Patrick Doom: A True Hero Worthy of Imitation

My grandfather recently died on Feb. 6 in this year of our Lord. He was born on St. Patrick's Day in 1925 and thus named after St. Patrick. This weekend, our eleventh annual Feast of St. Patrick will be dedicated...

EIGHTH DAY NEWS

VIP Dinner with Symposium Speakers: Let the Bidding Begin!

Would you like to join Adam Cooper, Hans Boersma, David Ford, and Ephraim Radner for a private dinner? We've got a very special location reserved for this special dinner. In a very cozy atmosphere, you'll be able to see the...

Symposium Synaxis: Preview of Contents

For the last ten days, it's been around-the-clock organizing the Symposium and creating the new issue of Synaxis on "Eros & the Mystery of God." Want to see the table of contents? Check it out here.

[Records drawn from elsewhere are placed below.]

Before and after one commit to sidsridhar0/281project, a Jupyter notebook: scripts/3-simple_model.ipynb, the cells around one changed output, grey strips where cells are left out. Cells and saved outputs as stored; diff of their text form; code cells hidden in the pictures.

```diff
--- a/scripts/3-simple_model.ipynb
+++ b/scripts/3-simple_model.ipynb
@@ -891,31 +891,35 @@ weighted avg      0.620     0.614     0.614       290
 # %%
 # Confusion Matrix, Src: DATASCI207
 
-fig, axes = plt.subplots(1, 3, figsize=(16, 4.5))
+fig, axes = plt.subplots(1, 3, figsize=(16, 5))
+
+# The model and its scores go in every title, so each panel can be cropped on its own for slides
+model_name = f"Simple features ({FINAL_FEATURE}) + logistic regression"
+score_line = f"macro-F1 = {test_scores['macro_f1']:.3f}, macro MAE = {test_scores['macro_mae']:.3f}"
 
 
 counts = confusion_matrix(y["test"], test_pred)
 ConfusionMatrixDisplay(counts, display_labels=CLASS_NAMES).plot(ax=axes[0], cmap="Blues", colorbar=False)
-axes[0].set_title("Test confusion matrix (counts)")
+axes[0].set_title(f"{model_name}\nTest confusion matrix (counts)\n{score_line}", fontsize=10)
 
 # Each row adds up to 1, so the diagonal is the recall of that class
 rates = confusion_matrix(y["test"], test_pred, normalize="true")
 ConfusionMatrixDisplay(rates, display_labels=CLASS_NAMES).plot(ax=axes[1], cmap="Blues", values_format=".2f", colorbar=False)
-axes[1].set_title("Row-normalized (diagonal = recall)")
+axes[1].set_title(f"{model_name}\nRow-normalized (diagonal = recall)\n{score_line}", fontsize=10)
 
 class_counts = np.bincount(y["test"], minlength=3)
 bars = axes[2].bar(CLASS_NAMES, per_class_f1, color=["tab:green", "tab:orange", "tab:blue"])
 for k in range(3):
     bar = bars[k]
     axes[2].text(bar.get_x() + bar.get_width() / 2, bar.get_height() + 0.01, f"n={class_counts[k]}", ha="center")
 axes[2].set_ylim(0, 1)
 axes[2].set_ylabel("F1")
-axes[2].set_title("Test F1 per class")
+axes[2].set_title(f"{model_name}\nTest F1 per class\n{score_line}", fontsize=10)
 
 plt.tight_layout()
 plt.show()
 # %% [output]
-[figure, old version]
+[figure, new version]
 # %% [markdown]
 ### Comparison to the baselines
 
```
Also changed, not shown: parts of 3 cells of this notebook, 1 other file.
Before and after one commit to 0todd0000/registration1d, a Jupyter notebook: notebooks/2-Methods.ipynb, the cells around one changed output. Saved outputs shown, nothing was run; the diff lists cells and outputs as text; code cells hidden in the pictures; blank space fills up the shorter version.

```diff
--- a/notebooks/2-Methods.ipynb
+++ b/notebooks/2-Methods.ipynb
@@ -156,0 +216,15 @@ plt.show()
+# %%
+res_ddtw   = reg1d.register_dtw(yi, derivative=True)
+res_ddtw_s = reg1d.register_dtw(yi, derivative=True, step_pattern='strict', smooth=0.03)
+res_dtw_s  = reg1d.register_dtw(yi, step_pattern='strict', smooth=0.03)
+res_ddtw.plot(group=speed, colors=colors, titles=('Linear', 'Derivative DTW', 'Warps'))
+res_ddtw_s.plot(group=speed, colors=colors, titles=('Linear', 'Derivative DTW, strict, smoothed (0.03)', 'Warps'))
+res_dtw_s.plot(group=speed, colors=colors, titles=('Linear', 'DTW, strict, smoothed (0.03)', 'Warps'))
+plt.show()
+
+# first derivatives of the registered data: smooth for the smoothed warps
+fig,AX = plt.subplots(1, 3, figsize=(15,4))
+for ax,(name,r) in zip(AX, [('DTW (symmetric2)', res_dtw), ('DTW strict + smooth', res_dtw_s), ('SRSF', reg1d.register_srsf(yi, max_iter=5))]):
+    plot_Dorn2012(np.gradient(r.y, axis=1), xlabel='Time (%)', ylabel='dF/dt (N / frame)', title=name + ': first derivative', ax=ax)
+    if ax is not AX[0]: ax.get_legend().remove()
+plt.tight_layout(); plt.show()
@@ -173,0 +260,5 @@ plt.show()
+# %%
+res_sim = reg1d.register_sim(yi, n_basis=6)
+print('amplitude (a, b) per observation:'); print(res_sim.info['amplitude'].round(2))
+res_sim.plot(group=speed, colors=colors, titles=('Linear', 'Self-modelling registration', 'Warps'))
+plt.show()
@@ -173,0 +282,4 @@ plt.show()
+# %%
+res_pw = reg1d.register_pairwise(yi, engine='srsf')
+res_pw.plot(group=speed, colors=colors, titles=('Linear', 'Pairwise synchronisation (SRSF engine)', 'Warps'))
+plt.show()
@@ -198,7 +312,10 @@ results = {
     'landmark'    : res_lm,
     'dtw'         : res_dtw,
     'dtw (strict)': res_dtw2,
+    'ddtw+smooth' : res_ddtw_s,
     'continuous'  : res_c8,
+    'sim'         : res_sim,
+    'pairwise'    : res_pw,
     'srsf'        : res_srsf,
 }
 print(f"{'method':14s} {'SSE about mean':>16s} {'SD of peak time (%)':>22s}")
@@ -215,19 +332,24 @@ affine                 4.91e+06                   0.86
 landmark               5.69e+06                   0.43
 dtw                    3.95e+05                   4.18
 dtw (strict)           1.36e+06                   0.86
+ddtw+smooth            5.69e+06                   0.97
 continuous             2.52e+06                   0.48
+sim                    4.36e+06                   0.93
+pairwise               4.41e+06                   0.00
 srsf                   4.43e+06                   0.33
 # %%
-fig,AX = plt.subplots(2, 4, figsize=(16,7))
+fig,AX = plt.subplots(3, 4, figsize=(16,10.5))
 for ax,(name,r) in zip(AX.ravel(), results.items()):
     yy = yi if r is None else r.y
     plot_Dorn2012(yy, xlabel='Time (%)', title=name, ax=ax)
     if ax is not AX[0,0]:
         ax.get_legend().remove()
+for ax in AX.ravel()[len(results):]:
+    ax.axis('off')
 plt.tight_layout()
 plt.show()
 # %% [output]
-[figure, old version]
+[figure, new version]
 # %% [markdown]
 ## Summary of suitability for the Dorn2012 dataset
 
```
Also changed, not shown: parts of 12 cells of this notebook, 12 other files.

2019 Symposium Abstract 12: Fr Paul O'Callaghan - "Adam, Eve & Eros"

Foundational texts in Genesis provide the basis of human sexuality and the erotic dimension of life.  From this basis, an ontology of Eros can be developed from within the Holy Scriptures,

2019 Symposium Abstract 11: Joshua Sturgill - "Art & the Incarnation: Poetry as Chastely Erotic Art"

Though our focus will be poetry, this session will begin with the thesis that poetry and agriculture are the two fundamental arts, expressing the relationship of the soul to heaven and earth, respectively. Further, we will discuss the ‘gender’ of these...

2019 Symposium Abstract 10: Dcn. Aaron Taylor - "Metanoia in Faerie: Ascetic Peregrinatio & the Transfiguration of Eros in Chaucer's 'Wife of Bath's Tale'"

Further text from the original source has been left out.